A possible fixed point of reference in this competition was the shared basis in Revelation. This could be found by prioritizing the practice of Medina (in what developed into the Mālikī school) over other cities, as it represented the continuity from the exemplary period when the revelation was alive. Later, in the cumulative process of finding better and better sources for the authority of one’s own view, it came to focus on the Prophet himself and his Sunnah. At this point, then—which may have been reached sometime in the ninth century—the “practice” of the community came to be replaced by or strengthened with references to ḥadīth.

But clearly, many and competing ijtihāds could be supported by ḥadīths, and the evaluation of individual ḥadīths was itself an area of contestation between the scholars. So, in the continuing competition over legitimacy, some authority had to be found that could establish that one particular interpretation and rule represented the correct way of understanding the Prophetic example. In this search, legitimation became personalized and linked to the perceived authority of scholarly predecessors.

It follows that in the ensuing discussions, where the preference of one school’s view over another was linked to the authority of the scholar who was deemed to have pronounced it, it was beneficial to emphasize and elevate the authority of that scholar as much as possible. This led to a cumulative concentration on fewer scholars, and eventually on a single early scholar in each madhhab. Their perceived standing in their own time became ever more exalted. They were, as has been expressed, torn away from their own chronology as students and colleagues in a timeline, to be presented as singular unassailable paragons of knowledge and understanding (Hallaq, 2001, p. 25). This had the further consequence, in addition to supporting the madhhab’s view against competing madhhabs, of providing a fixed framework for authority within each madhhab. As the originally loose groups coalesced over time into more structured and institutionalized systems formed around adherents of the founder’s legal views, any acceptable legal rule had to be anchored in one way or another in the founder’s teachings.

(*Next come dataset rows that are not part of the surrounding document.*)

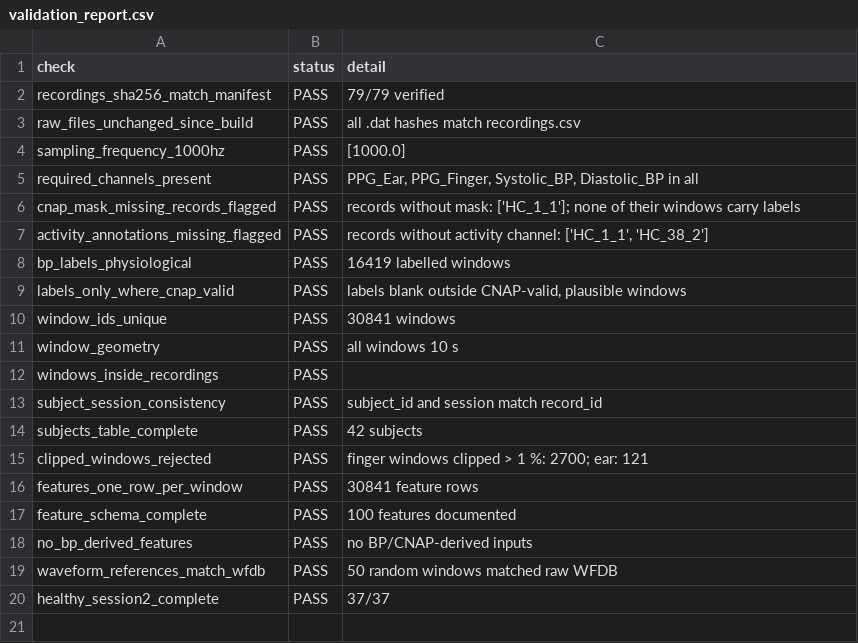
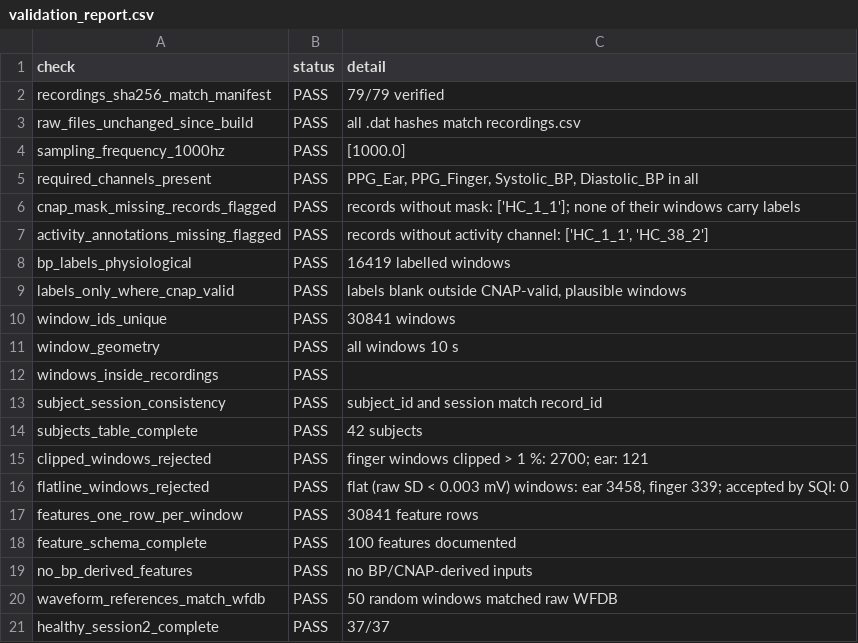
Before and after one commit to obstinix/RakshPulse, a CSV file: data/auricle/validation_report.csv, drawn as a sheet.

Commit message:
fix: reject flat-sensor PPG windows and republish the dataset
Raw window SD is bimodal (disconnected sensor ~0.0003 mV vs pulsatile
~0.1 mV). 3,458 ear and 339 finger windows were noise-floor signal and
31 of them had passed SQI, because z-scoring amplifies noise into a
pulse-like trace. Reject windows below 0.003 mV as no_signal_flatline
in both builders, blank the meaningless higher moments of flat windows,
add a validator check (20/20 pass) and tests, and regenerate the
published CSV tables.

```diff
--- a/data/auricle/validation_report.csv
+++ b/data/auricle/validation_report.csv
@@ -15,2 +15,3 @@ subjects_table_complete,PASS,42 subjects
 clipped_windows_rejected,PASS,finger windows clipped > 1 %: 2700; ear: 121
+flatline_windows_rejected,PASS,"flat (raw SD < 0.003 mV) windows: ear 3458, finger 339; accepted by SQI: 0"
 features_one_row_per_window,PASS,30841 feature rows
```
Also changed, not shown: data/auricle/subjects.csv, data/auricle/summary.csv, 7 other files.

These imāms thus became the authorities that provided legitimacy within the school, and over time their status reached such a level that some scholars claimed the four imāms had received their authorization directly from the Prophet, having consulted with him in visions. Thus, later generations could not possibly challenge a rule that had been enunciated by the school’s founder. In contrast, reformists (especially after the eighteenth century) who challenged the absolute authority of established ijmāʿ within the schools, spread counter stories of how each of the four imāms had rejected this and said, “I may make mistakes; if you find something I said that contradicts a ḥadīth, then leave what I have said and follow the ḥadīth”—that is, treat me as just another scholar like yourself (Vikør, 2006, “Shaykh as Mujtahid”, 370). For these latter-day reformists, then, legitimacy of the law in the authority of the four imāms was misplaced; the authority could only be in the actual revelation itself; and each competent scholar could only legitimize his ijtihād by referring directly to Qurʾān and Sunnah.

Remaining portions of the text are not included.